Keep in mind, however, that there are risks involved with eating your placenta. Mainly, it could be contaminated or spread illness. A 2016 report from the Centers for Disease Control and Prevention (CDC) also says a healthy baby developed B Streptococcus agalactiae bacteremia (group B strep) linked to his mother’s consumption of her placenta.
- RELATED: The Risks of Eating the Placenta
Donate the Placenta
Parents can choose to donate the placenta. The nutrient-dense tissue can help with reconstructive procedures, the healing of wounds and burns, ocular procedures, spinal surgeries, and other medical needs. Placenta donation must be done through an accredited tissue bank; you’ll need to get specific authorization, although the process won’t harm your child in any way. If donation is your plan, tell your healthcare provider in advance. Note that parents can donate other birth tissue as well, including umbilical cord tissue, the amniotic membrane, and amniotic fluid. Find out more information at Donate Life America.
Use a Placenta Salve
If you simply can't stomach the idea of guzzling your placenta down with some frozen strawberries in a smoothie, many encapsulators also offer the option of a body salve. This purportedly may help with C-section scars, perineal tears, and cracked nipples.
Whether you go with a delicate pendant, beaded bracelet, or tiny drop earrings, having your placenta made into jewelry will make for a beautiful and constant reminder of your pregnancy—and, of course, one heck of a conversation piece.
- RELATED: Should You Encapsulate Your Placenta?
Don't have the desire to swallow your placenta via pills, smoothies, or other consumable ways, but feel it's too sacred to dispose of at the hospital? One potential solution: Planting the placenta after birth. This symbolizes a baby's link to the earth in certain cultures, but some modern parents like the idea of planting their placenta alongside a tree in their yard that will grow with their baby. It's a sweet visual reminder of how Mom and Baby were once physically connected to one another!
DIY a Placenta Shirt
Get your creative juices flowing—so to speak—by inking a onesie or toddler T-shirt with your placenta blood. (Note: Best done before your child is old enough to tell you she doesn't want to wear a placenta-stained shirt.)
Crafty mamas can also try making placenta prints to frame and hang in the home. Consider going with the popular Tree of Life design to honor the beginning of your baby’s life.
Buy a Placenta Photo Frame

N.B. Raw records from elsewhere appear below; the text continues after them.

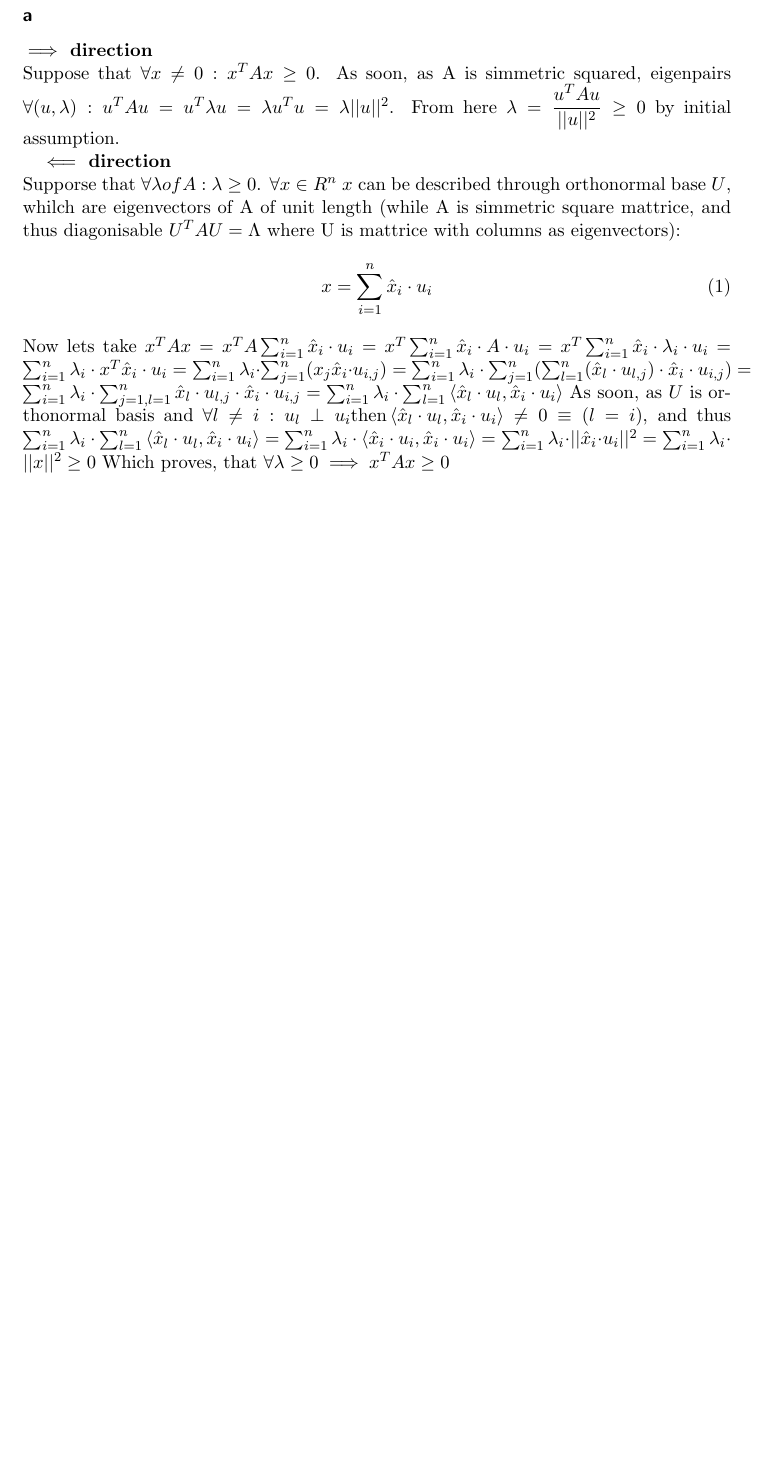
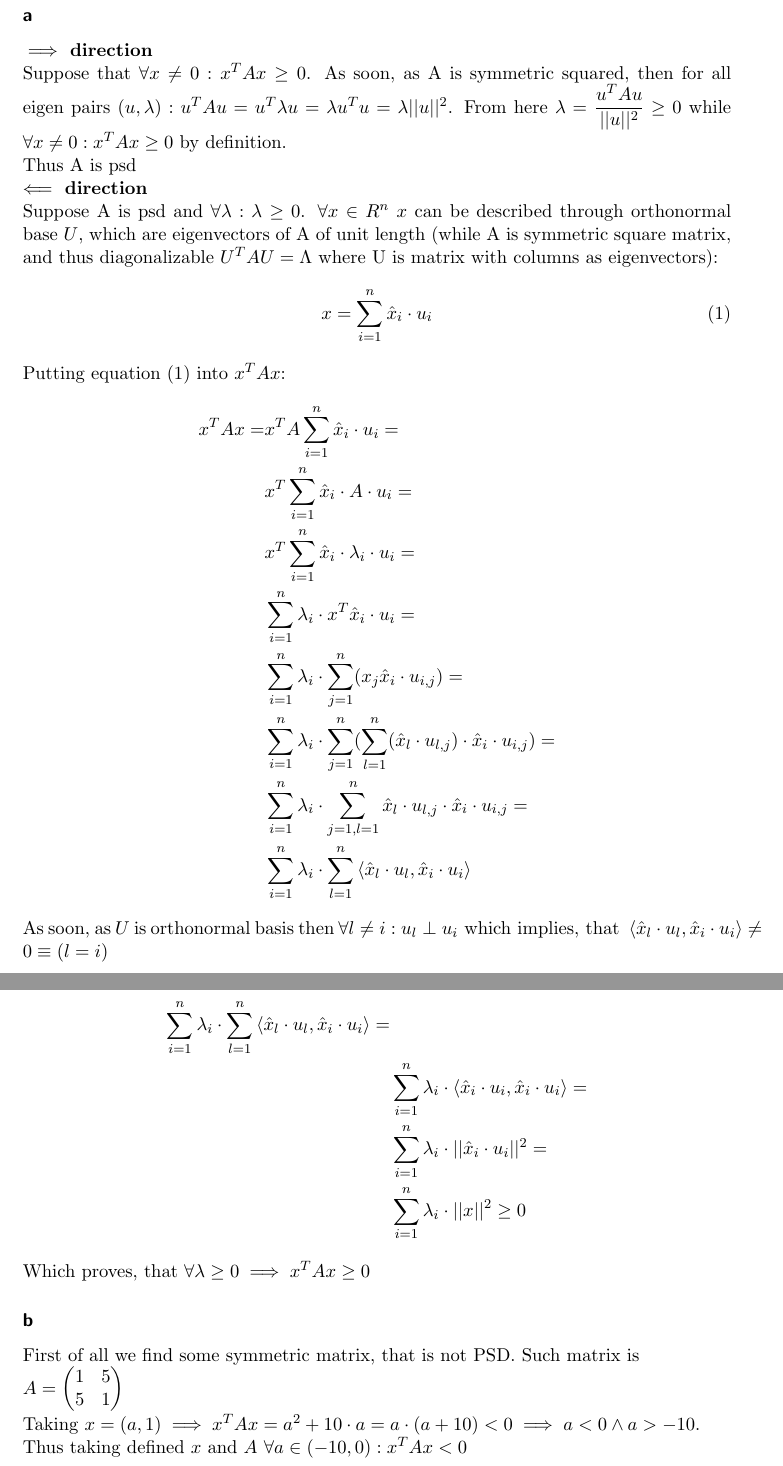
Before and after one commit to petrarce/AlgorythmicFondationsOfDataScience, a LaTeX document (sheet4/sheet4.tex, which reads sheet4/Task2.tex): part of page 3 of 6 before the commit and two parts of pages 3 and 4 of 7 after it, the two joined at a grey line, cut so that both start at the same text, the shorter picture padded with empty space. Compiled offline with pdfLaTeX.

Commit message:
add task2b

```diff
--- a/sheet4/Task2.tex
+++ b/sheet4/Task2.tex
@@ -1,28 +1,49 @@
 \subsection*{a}
 \textbf{$\implies$ direction}\\
-Suppose that $\forall x \neq 0: x^T A x\geq 0$. As soon, as A is simmetric squared,
-eigenpairs $\forall (u,\lambda) : u^T A u = u^T \lambda u = \lambda u^Tu = \lambda ||u||^2$.
-From here $\lambda = \dfrac{u^T A u}{||u||^2} \geq 0$ by initial assumption.
-
+Suppose that $\forall x \neq 0: x^T A x\geq 0$. As soon, as A is symmetric squared, then for all
+eigen pairs $(u,\lambda) : u^T A u = u^T \lambda u = \lambda u^Tu = \lambda ||u||^2$.
+From here $\lambda = \dfrac{u^T A u}{||u||^2} \geq 0$ while  $\forall x \neq 0: x^T A x\geq 0$
+by definition.\\
+Thus A is psd\\
 \textbf{$\impliedby$ direction}\\
-Supporse that $\forall \lambda of A: \lambda \geq 0$.
-$\forall x \in R^n$ $x$ can be described through orthonormal base $U$, whilch are eigenvectors
-of A of unit length (while A is simmetric square mattrice, and thus diagonisable $U^TAU = \Lambda$
-where U is mattrice with columns as eigenvectors):
+Suppose A is psd and $\forall \lambda: \lambda \geq 0$.
+$\forall x \in R^n$ $x$ can be described through orthonormal base $U$, which are eigenvectors
+of A of unit length (while A is symmetric square matrix, and thus diagonalizable $U^TAU = \Lambda$
+where U is matrix with columns as eigenvectors):
 \begin{equation}
-	x = \sum_{i=1}^n{\hat{x}_i \cdot u_i}
+	x = \sum_{i=1}^n{\hat{x}_i \cdot u_i}\label{eq:eq1}
 \end{equation}
-Now lets take $x^T A x = x^T A \sum_{i=1}^n{\hat{x}_i \cdot u_i} =
-	x^T \sum_{i=1}^n{\hat{x}_i \cdot A\cdot u_i} = x^T \sum_{i=1}^n{\hat{x}_i \cdot \lambda_i\cdot u_i}=
-	\sum_{i=1}^n{\lambda_i\cdot x^T \hat{x}_i \cdot  u_i} =
-	\sum_{i=1}^n\lambda_i\cdot \sum_{j=1}^n (x_j \hat{x}_i \cdot  u_{i,j})=
-	\sum_{i=1}^n{\lambda_i\cdot \sum_{j=1}^n (\sum_{l=1}^n(\hat{x}_l\cdot u_{l,j}) \cdot \hat{x}_i \cdot  u_{i,j}})=
-	\sum_{i=1}^n{\lambda_i\cdot \sum_{j=1, l=1}^n \hat{x}_l\cdot u_{l,j} \cdot \hat{x}_i \cdot  u_{i,j}} =
-	\sum_{i=1}^n{\lambda_i\cdot \sum_{l=1}^n \left<\hat{x}_l\cdot u_l ,\hat{x}_i \cdot  u_i\right>}$
-As soon, as $U$ is orthonormal basis and $\forall l \neq i: u_l \perp u_i
-\text{then}  \left<\hat{x}_l\cdot u_l ,\hat{x}_i \cdot  u_i\right> \neq 0 \equiv (l = i)$,
-and thus $\sum_{i=1}^n{\lambda_i\cdot \sum_{l=1}^n \left<\hat{x}_l\cdot u_l ,\hat{x}_i \cdot  u_i\right>} =
-			\sum_{i=1}^n{\lambda_i\cdot \left<\hat{x}_i\cdot u_i ,\hat{x}_i \cdot  u_i\right>}=
-			\sum_{i=1}^n\lambda_i\cdot ||\hat{x}_i \cdot u_i||^2 =
-			\sum_{i=1}^n\lambda_i\cdot ||x||^2 \geq 0$
+Putting equation \eqref{eq:eq1} into $x^TAx$:
+\begin{equation*}
+	\begin{aligned}
+		x^T A x = & x^T A \sum_{i=1}^n{\hat{x}_i \cdot u_i} = \\
+		& x^T \sum_{i=1}^n{\hat{x}_i \cdot A\cdot u_i} = \\
+		& x^T \sum_{i=1}^n{\hat{x}_i \cdot \lambda_i\cdot u_i}= \\
+		& \sum_{i=1}^n{\lambda_i\cdot x^T \hat{x}_i \cdot  u_i} = \\
+		& \sum_{i=1}^n\lambda_i\cdot \sum_{j=1}^n (x_j \hat{x}_i \cdot  u_{i,j}) = \\
+		& \sum_{i=1}^n{\lambda_i\cdot \sum_{j=1}^n (\sum_{l=1}^n
+			(\hat{x}_l\cdot u_{l,j}) \cdot \hat{x}_i \cdot  u_{i,j}})=\\
+		& \sum_{i=1}^n{\lambda_i\cdot \sum_{j=1, l=1}^n \hat{x}_l\cdot u_{l,j} \cdot \hat{x}_i \cdot  u_{i,j}} = \\
+		& \sum_{i=1}^n{\lambda_i\cdot \sum_{l=1}^n \left<\hat{x}_l\cdot u_l ,\hat{x}_i \cdot  u_i\right>}
+	\end{aligned}
+\end{equation*}
+As soon, as $U$ is orthonormal basis then $\forall l \neq i: u_l \perp u_i
+\text{ which implies, that }  \left<\hat{x}_l\cdot u_l ,\hat{x}_i \cdot  u_i\right> \neq 0 \equiv (l = i)$\\
+Thus
+\begin{align*}
+ 	\sum_{i=1}^n{\lambda_i\cdot \sum_{l=1}^n \left<\hat{x}_l\cdot u_l ,\hat{x}_i \cdot  u_i\right>} =\\
+		&\sum_{i=1}^n{\lambda_i\cdot \left<\hat{x}_i\cdot u_i ,\hat{x}_i \cdot  u_i\right>}=\\
+		&\sum_{i=1}^n\lambda_i\cdot ||\hat{x}_i \cdot u_i||^2 =\\
+		&\sum_{i=1}^n\lambda_i\cdot ||x||^2 \geq 0
+\end{align*}
 Which proves, that $\forall \lambda \geq 0 \implies x^TAx \geq 0 $
+\subsection*{b}
+First of all we find some symmetric matrix, that is not PSD. Such matrix is\\
+$A = \left(
+\begin{matrix}
+	1 & 5\\
+	5 & 1
+\end{matrix}
+\right)$\\
+Taking $x = (a, 1) \implies x^TAx = a^2 + 10\cdot a =  a\cdot(a + 10) < 0 \implies a < 0 \land a > -10$.\\
+Thus taking defined $x$ and $A$ $\forall a \in (-10, 0) : x^TAx < 0$
```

Forget the $5 frame from Target; display your baby's first photo in a picture frame made of your placenta. Sure, it's a little meta, but when you think about it, why wouldn't you have such a precious and meaningful photo placed inside an equally precious and meaningful frame?
- RELATED: Placenta: Your Baby's Lifeline